The BBC said on Friday that England’s fourth-highest goalscorer of all time had breached impartiality guidelines and the corporation was seeking “an agreed and clear position on his use of social media” before an on-screen return.
However, the decision caused chaos in scheduled sports programming outside of BBC television and radio.
Former England strikers Ian Wright and Alan Shearer were among the pundits who refused to take up their usual duties on Match of the Day, followed by the programme’s commentators.
As a result, the world’s longest-running football television program aired for the first time without a presenter, pundits or even commentary in a shortened 20-minute highlights package of six matches from the English top-flight.
Football Focus’ weekend preview show and results program Final Score were also pulled from the schedule, while BBC Radio 5Live’s coverage was disrupted.
Asked if he should resign because of the crisis, Davie replied: “Absolutely not.”

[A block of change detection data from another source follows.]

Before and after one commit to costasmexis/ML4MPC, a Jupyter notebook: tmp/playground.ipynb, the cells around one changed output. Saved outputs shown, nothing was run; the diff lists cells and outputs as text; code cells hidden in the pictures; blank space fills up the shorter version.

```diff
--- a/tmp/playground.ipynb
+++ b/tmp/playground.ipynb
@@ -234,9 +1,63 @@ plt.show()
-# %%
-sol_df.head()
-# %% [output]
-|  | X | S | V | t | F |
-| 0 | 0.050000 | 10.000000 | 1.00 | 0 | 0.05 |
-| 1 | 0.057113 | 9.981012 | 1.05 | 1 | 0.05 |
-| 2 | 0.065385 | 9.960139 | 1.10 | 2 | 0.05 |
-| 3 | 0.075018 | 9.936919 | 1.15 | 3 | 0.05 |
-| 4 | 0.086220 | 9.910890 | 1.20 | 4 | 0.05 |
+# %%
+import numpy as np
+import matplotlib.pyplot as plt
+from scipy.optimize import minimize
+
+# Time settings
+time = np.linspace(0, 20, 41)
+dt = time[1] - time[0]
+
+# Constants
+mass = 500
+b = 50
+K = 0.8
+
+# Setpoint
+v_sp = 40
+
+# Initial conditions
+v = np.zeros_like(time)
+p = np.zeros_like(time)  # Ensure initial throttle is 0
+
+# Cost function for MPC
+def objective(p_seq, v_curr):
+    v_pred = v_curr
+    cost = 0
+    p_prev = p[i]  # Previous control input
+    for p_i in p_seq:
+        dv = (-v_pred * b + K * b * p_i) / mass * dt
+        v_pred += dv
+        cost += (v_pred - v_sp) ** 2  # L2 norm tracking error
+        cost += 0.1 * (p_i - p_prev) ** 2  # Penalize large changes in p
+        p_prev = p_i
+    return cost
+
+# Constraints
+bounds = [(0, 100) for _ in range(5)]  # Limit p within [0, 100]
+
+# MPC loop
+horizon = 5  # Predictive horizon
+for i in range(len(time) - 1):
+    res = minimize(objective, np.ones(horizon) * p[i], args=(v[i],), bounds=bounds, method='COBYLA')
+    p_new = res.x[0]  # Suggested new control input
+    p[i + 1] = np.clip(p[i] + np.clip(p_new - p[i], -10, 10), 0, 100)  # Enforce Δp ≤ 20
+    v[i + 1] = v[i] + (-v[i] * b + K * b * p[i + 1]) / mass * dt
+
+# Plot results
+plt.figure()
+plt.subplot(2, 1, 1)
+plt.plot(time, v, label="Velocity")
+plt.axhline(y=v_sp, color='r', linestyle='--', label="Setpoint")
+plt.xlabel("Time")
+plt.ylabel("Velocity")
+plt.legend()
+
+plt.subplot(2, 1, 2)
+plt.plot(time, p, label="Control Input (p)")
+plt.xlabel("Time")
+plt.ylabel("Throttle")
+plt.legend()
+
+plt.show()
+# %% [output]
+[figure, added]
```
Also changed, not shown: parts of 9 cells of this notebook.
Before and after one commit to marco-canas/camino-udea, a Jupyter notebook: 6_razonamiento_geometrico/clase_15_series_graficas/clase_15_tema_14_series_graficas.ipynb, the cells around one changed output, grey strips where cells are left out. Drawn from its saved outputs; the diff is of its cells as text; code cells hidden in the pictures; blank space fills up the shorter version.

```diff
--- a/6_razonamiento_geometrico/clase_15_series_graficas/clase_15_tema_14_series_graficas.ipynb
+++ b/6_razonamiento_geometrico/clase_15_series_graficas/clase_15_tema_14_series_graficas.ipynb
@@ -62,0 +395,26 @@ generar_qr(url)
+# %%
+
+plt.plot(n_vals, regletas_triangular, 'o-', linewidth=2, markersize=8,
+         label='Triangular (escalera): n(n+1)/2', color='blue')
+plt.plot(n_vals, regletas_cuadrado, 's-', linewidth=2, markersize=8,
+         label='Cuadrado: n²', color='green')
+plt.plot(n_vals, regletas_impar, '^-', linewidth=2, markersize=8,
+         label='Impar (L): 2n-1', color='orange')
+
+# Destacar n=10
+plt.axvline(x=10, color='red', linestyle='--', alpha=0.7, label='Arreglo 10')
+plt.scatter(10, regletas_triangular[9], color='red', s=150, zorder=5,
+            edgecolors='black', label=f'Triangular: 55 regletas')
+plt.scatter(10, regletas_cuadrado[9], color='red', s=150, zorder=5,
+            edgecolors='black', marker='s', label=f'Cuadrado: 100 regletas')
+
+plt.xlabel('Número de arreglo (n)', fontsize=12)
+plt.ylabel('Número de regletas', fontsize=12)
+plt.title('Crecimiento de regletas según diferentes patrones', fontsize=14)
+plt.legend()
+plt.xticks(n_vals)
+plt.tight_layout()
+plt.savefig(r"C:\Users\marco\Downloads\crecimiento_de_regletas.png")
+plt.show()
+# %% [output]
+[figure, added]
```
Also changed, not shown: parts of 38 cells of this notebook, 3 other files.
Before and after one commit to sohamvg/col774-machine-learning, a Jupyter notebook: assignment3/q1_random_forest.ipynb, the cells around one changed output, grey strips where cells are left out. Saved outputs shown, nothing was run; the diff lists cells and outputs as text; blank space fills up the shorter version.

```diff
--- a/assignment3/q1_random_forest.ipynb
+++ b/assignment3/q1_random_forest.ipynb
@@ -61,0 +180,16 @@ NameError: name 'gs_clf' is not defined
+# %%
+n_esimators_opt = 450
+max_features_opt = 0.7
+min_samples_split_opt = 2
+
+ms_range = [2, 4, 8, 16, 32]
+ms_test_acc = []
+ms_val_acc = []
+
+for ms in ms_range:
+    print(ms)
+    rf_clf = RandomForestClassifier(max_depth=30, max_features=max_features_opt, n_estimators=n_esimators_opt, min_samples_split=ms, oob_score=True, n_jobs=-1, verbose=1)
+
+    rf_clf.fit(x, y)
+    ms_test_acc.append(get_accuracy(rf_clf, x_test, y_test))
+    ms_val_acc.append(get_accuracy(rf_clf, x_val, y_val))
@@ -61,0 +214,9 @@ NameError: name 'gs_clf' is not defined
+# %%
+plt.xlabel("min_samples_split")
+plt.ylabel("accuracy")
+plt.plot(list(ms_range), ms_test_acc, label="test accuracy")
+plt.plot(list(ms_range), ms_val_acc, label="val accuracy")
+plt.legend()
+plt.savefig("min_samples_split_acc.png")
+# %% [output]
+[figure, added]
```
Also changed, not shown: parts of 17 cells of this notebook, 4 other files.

“I think my job is to serve the license fee payers and deliver the BBC which is really focused on world-class unbiased landmark output, and I hope we can solve this situation and hope to deliver that.
He added: “To be clear, the achievement for me is that Gary is back on air and together we are giving viewers the world class sports coverage that, as I say, I’m sorry we didn’t deliver today .”
British Prime Minister Rishi Sunak said he hoped the stand-off could be “resolved in a timely manner.”
Lineker is a freelance broadcaster for the BBC, not a permanent member of staff, and has no responsibility for news or political content so does not have to adhere to the same strict impartiality rules.
The former Leicester striker was in attendance at the King Power Stadium to watch his home town club lose 3-1 to Chelsea, but did not speak to reporters.
Several Leicester fans showed their support for Lineker with placards reading: “I’m with Gary, migrants welcome.”
The row was sparked by Lineker’s response to a video in which Home Secretary Suella Braverman announced plans to stop migrants crossing the Channel in small boats.
Lineker, the BBC’s highest-paid star, wrote on Twitter: “This is a hugely cruel policy directed at the most vulnerable people in a language not dissimilar to that used by Germany in the ’30s.”
The Conservative government aims to ban the asylum claims of all illegal arrivals and transfer them to other countries, such as Rwanda, in a bid to stop the crossings, which reached more than 45,000 last year.
A YouGov poll published on Monday showed 50 per cent supporting the measures, with 36 per cent opposed.
But rights groups and the United Nations said the law would make Britain an international outlaw under European and UN conventions on asylum.
The BBC’s move sparked a wave of criticism from politicians and public figures, many of whom accused it of buckling down to demands from Conservative lawmakers.
Labor opposition leader Keir Starmer said the BBC “got this one badly and now they are very, very exposed”, while a petition calling for Lineker to be reinstated has attracted more than 190,000 signature.
The issue brought to a head years of debate over BBC impartiality, which intensified after Britain voted to leave the European Union in 2016.
Lineker’s line comes at a particularly heated time after allegations that BBC chairman Richard Sharp handled a loan guarantee for former prime minister Boris Johnson while applying for the job.